━━━ Exercise data ━━━

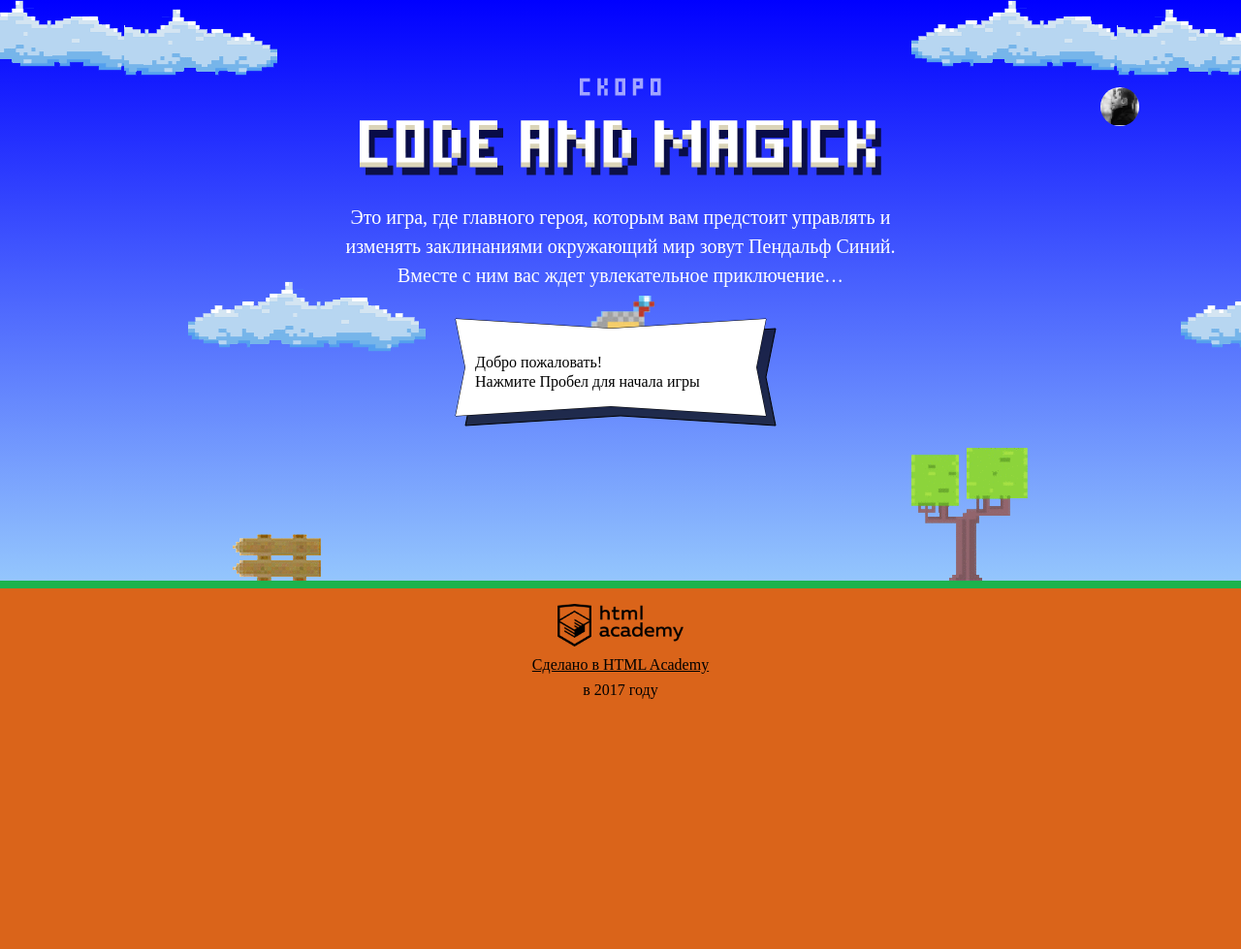
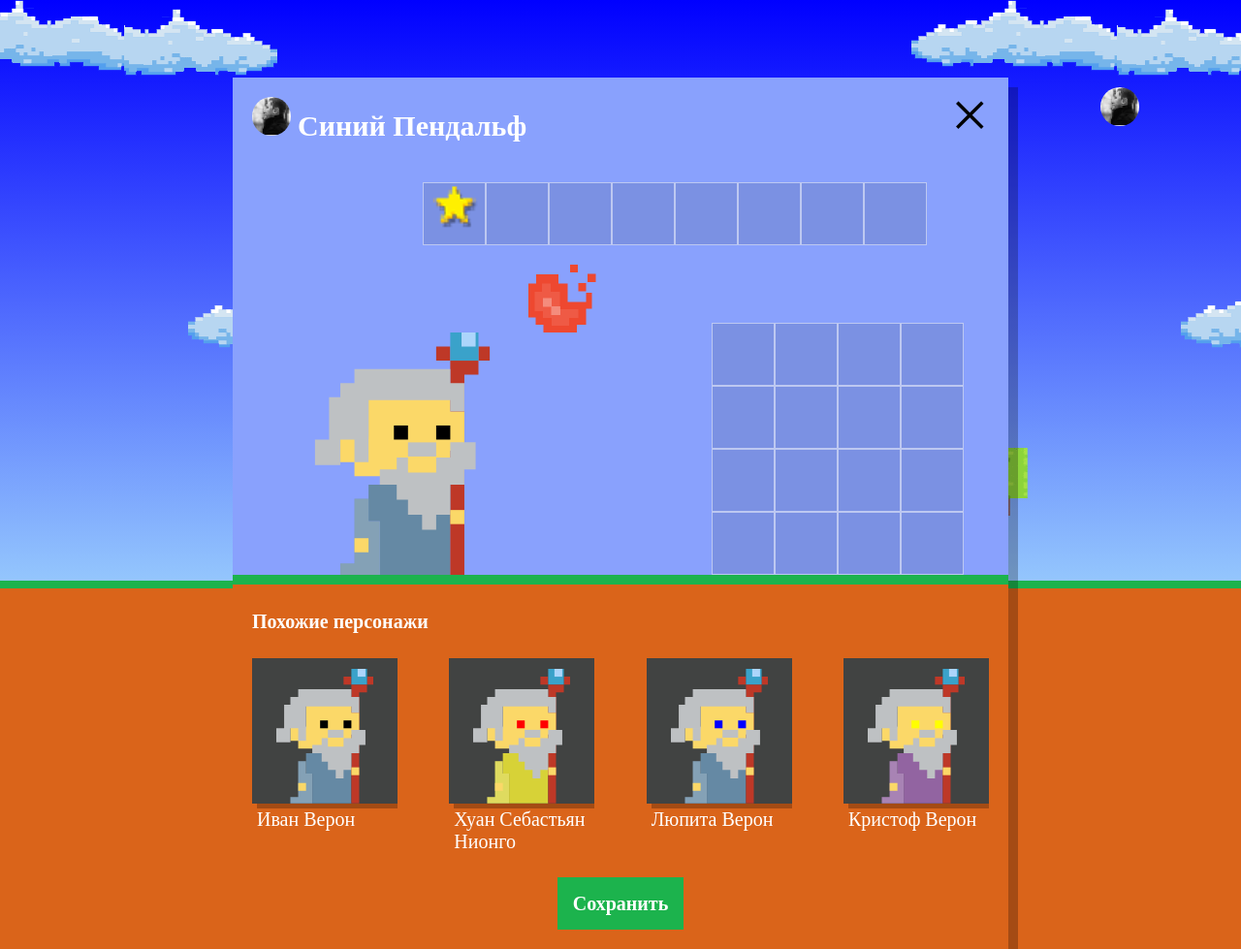
Before and after one commit to MiGlia/233300-code-and-magick, a website: page index.html in a window 1280 px wide. Shown: the whole page at 97% size. Before the commit the page ends 800 px from the top, so only its background shows below. Drawn offline with Linux system fonts and the light colour scheme; a web font is replaced by a local one.

Commit message:
Выовод крана с персонажем без функций

```diff
--- a/index.html
+++ b/index.html
@@ -201,6 +201,7 @@ var getWizardY = function(height) {
   return getWizardY = height/3 - getWizardHeight;
 };
 </script>
+<script src="js/setup.js"></script>
 <script src="js/stat.js"></script>
 <script src="js/game.js"></script>
 
--- /dev/null
+++ b/js/setup.js
@@ -0,0 +1,55 @@
+'use strict';
+
+var WIZARD_NAMES = ['Иван', 'Хуан Себастьян', 'Мария', 'Кристоф', 'Виктор', 'Юлия', 'Люпита', 'Вашингтон'];
+var WIZARD_SURNAMES = ['да Марья', 'Верон', 'Мирабелла', 'Вальц', 'Онопко', 'Топольницкая', 'Нионго', 'Ирвинг'];
+var WIZARD_COAT_COLOR = ['rgb(101, 137, 164)', 'rgb(241, 43, 107)', 'rgb(146, 100, 161)', 'rgb(56, 159, 117)', 'rgb(215, 210, 55)', 'rgb(0, 0, 0)'];
+var WIZARD_EYES_COLOR = ['black', 'red', 'blue', 'yellow', 'green'];
+
+
+var userDialog = document.querySelector('.setup');
+userDialog.classList.remove('hidden');
+
+document.querySelector('.setup-similar').classList.remove('hidden');
+
+// Находим случайный элемент в массиве
+function getRandomArrayIndex(Array) {
+  return Array[Math.floor(Math.random() * Array.length)];
+}
+
+// Генерируем массив с параметрами мага: name, coatColor, eyesColor.
+var wizards = [
+  {
+    name: getRandomArrayIndex(WIZARD_NAMES) + ' ' + getRandomArrayIndex(WIZARD_SURNAMES),
+    coatColor: getRandomArrayIndex(WIZARD_COAT_COLOR),
+    eyesColor: getRandomArrayIndex(WIZARD_EYES_COLOR)
+  },
+  {
+    name: getRandomArrayIndex(WIZARD_NAMES) + ' ' + getRandomArrayIndex(WIZARD_SURNAMES),
+    coatColor: getRandomArrayIndex(WIZARD_COAT_COLOR),
+    eyesColor: getRandomArrayIndex(WIZARD_EYES_COLOR)
+  },
+  {
+    name: getRandomArrayIndex(WIZARD_NAMES) + ' ' + getRandomArrayIndex(WIZARD_SURNAMES),
+    coatColor: getRandomArrayIndex(WIZARD_COAT_COLOR),
+    eyesColor: getRandomArrayIndex(WIZARD_EYES_COLOR)
+  },
+  {
+    name: getRandomArrayIndex(WIZARD_NAMES) + ' ' + getRandomArrayIndex(WIZARD_SURNAMES),
+    coatColor: getRandomArrayIndex(WIZARD_COAT_COLOR),
+    eyesColor: getRandomArrayIndex(WIZARD_EYES_COLOR)
+  }
+];
+
+var similarListElement = document.querySelector('.setup-similar-list');
+var similarWizardTemplate = document.querySelector('#similar-wizard-template').content;
+
+for (var i = 0; i < wizards.length; i++) {
+  var wizardElement = similarWizardTemplate.cloneNode(true);
+
+  wizardElement.querySelector('.setup-similar-label').textContent = wizards[i].name;
+  wizardElement.querySelector('.wizard-coat').style.fill = wizards[i].coatColor;
+  wizardElement.querySelector('.wizard-eyes').style.fill = wizards[i].eyesColor;
+
+  similarListElement.appendChild(wizardElement);
+}
+userDialog.querySelector('.setup-similar').classList.remove('hidden');
--- a/js/stat.js
+++ b/js/stat.js
@@ -11,6 +11,10 @@ window.renderStatistics = function (ctx, names, times) {
     return array.slice().sort(function (a, b) {
       return a - b;
     })[([array.length - 1])];
+  }
+  // Находим случайную прозрачность
+  function getRandomValueOpacity(minValue, maxValue) {
+    return Math.random() * (maxValue - minValue) + minValue;
   }
 
   //  Рисуем гистограмму
@@ -26,7 +30,7 @@ window.renderStatistics = function (ctx, names, times) {
       var indentX = (hist.indent + hist.width) * i;
       var indentY = hist.height - times[i] * step;
 
-      ctx.fillStyle = (names[i] === 'Вы') ? 'rgba(255, 0, 0, 1.0)' : 'rgba(25, 61, 224,  ' + Math.random() + ')';
+      ctx.fillStyle = (names[i] === 'Вы') ? 'rgba(255, 0, 0, 1.0)' : 'rgba(25, 61, 224,  ' + getRandomValueOpacity(0.1, 1) + ')';
       ctx.fillRect(initialX + indentX, initialY + indentY, hist.width, times[i] * step);
       ctx.fillStyle = 'rgba(0, 0, 0, 1.0)';
       ctx.fillText(names[i], initialX + indentX, hist.height + initialY + lineHeight);
```
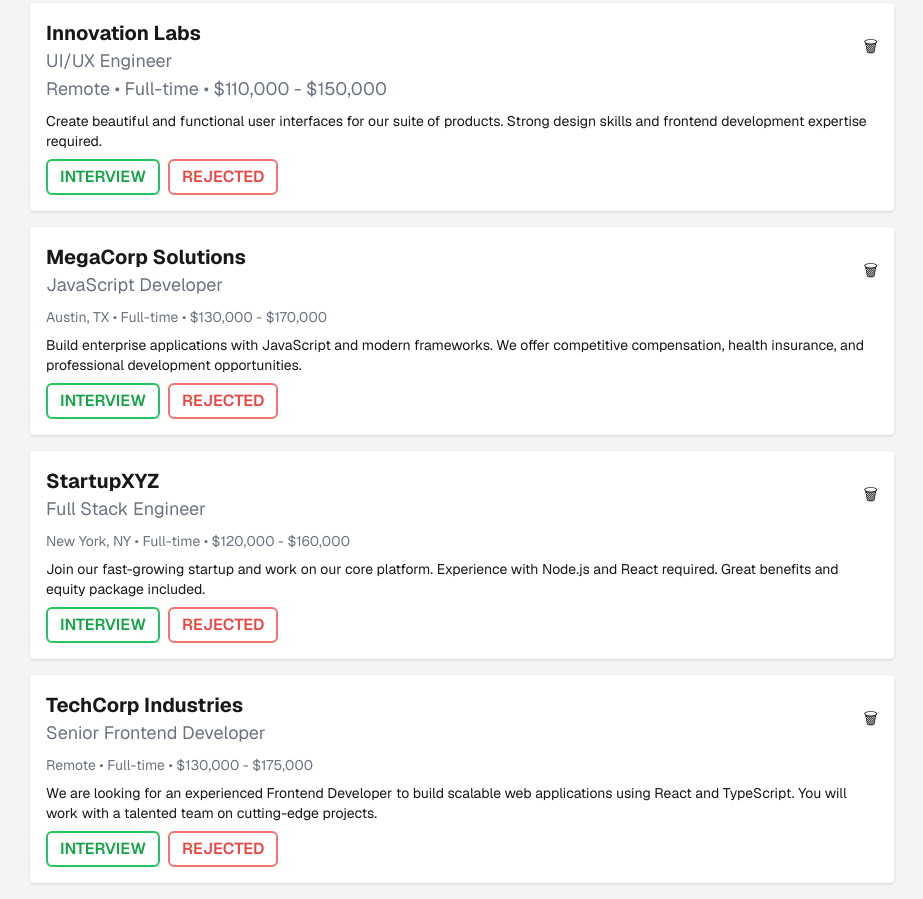
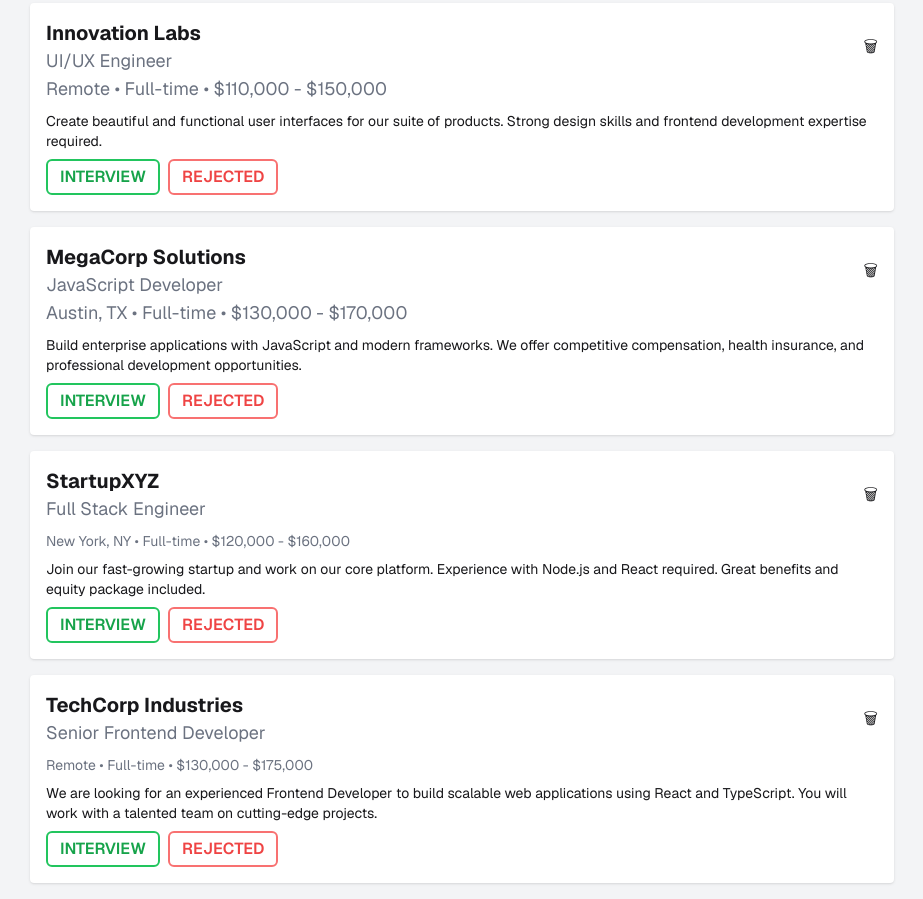
Before and after one commit to Tanvirislam855/assingment-04, a plain HTML site: page index.html in a window 1280 px wide. Shown: the part 1177-2076 px from the top of the page, without its empty margins (178-1101 px from the left). Drawn offline with nearby package versions, Linux system fonts and the light colour scheme.

Commit message:
text font edit

```diff
--- a/index.html
+++ b/index.html
@@ -178,7 +178,7 @@
                     <button onclick="deleteJob(6)">🗑</button>
                 </div>
             </div>
-            <p class="text-sm text-gray-500 mt-2">Austin, TX • Full-time • $130,000 - $170,000</p>
+            <p class="text-sm text-gray-500 md:text-lg">Austin, TX • Full-time • $130,000 - $170,000</p>
             <span class="status-badge hidden px-2 py-0.5 rounded text-sm btn btn-outline btn-success">Not Applied</span>
             <p class="mt-2 text-sm">Build enterprise applications with JavaScript and modern frameworks. We offer competitive compensation, health insurance, and professional development opportunities.</p>
             <div class="flex flex-wrap gap-2 mt-2">
```
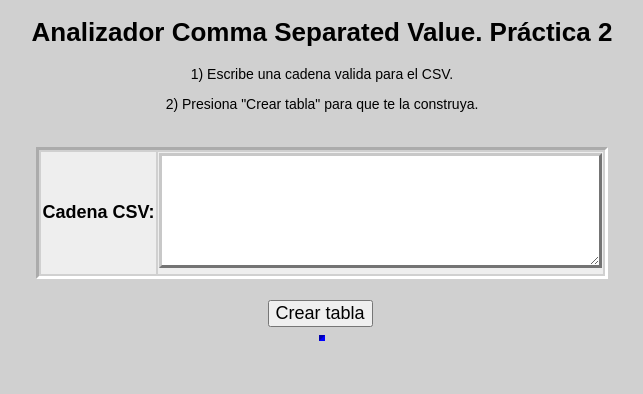
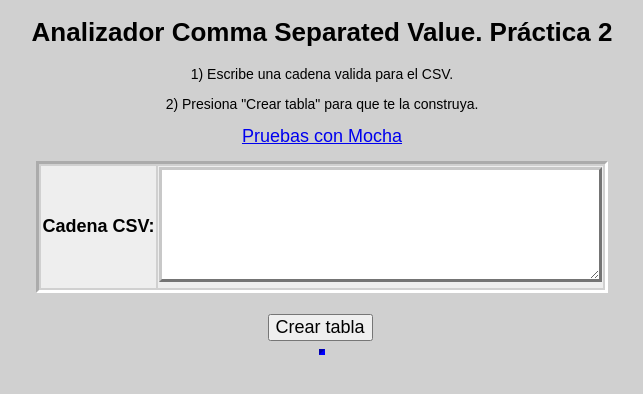
Before and after one commit to alu0100696585/Practica_CSV, a plain HTML site: page index.html in a window 1280 px wide. Both pictures are taken after a click on the button "Crear tabla". Shown: the whole page, without its empty margins (318-961 px from the left). Drawn offline with nearby package versions, Linux system fonts and the light colour scheme.

Commit message:
Entrega final

```diff
--- a/csv.js
+++ b/csv.js
@@ -53,6 +53,9 @@ function calculate() {
   r.push('</table>');
   //alert(r.join('\n')); // debug
   finaltable.innerHTML = r.join('\n');
+
+  if(error == true)
+    fallo.innerHTML = "";
 }
 
 if (typeof(Storage !== "undefined")){
--- a/index.html
+++ b/index.html
@@ -20,6 +20,7 @@
     <div class="ayuda">
       <p>1) Escribe una cadena valida para el CSV. </p>
       <p>2) Presiona "Crear tabla" para que te la construya.</p>
+      <p> <a href="test/index.html" type="text/html" > Pruebas con Mocha</a>
       <br>
     </div>
 
@@ -34,6 +35,7 @@
 
     <button type="button">Crear tabla</button><br>
     <span class="output" id="finaltable"></span>
+    <div id="fallo"></div>
 
   </body>
 
```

━━━

## Your instructions:
Using the listing, count the lines holding the word "gray" and write down that number alone.

## Expected answer:
2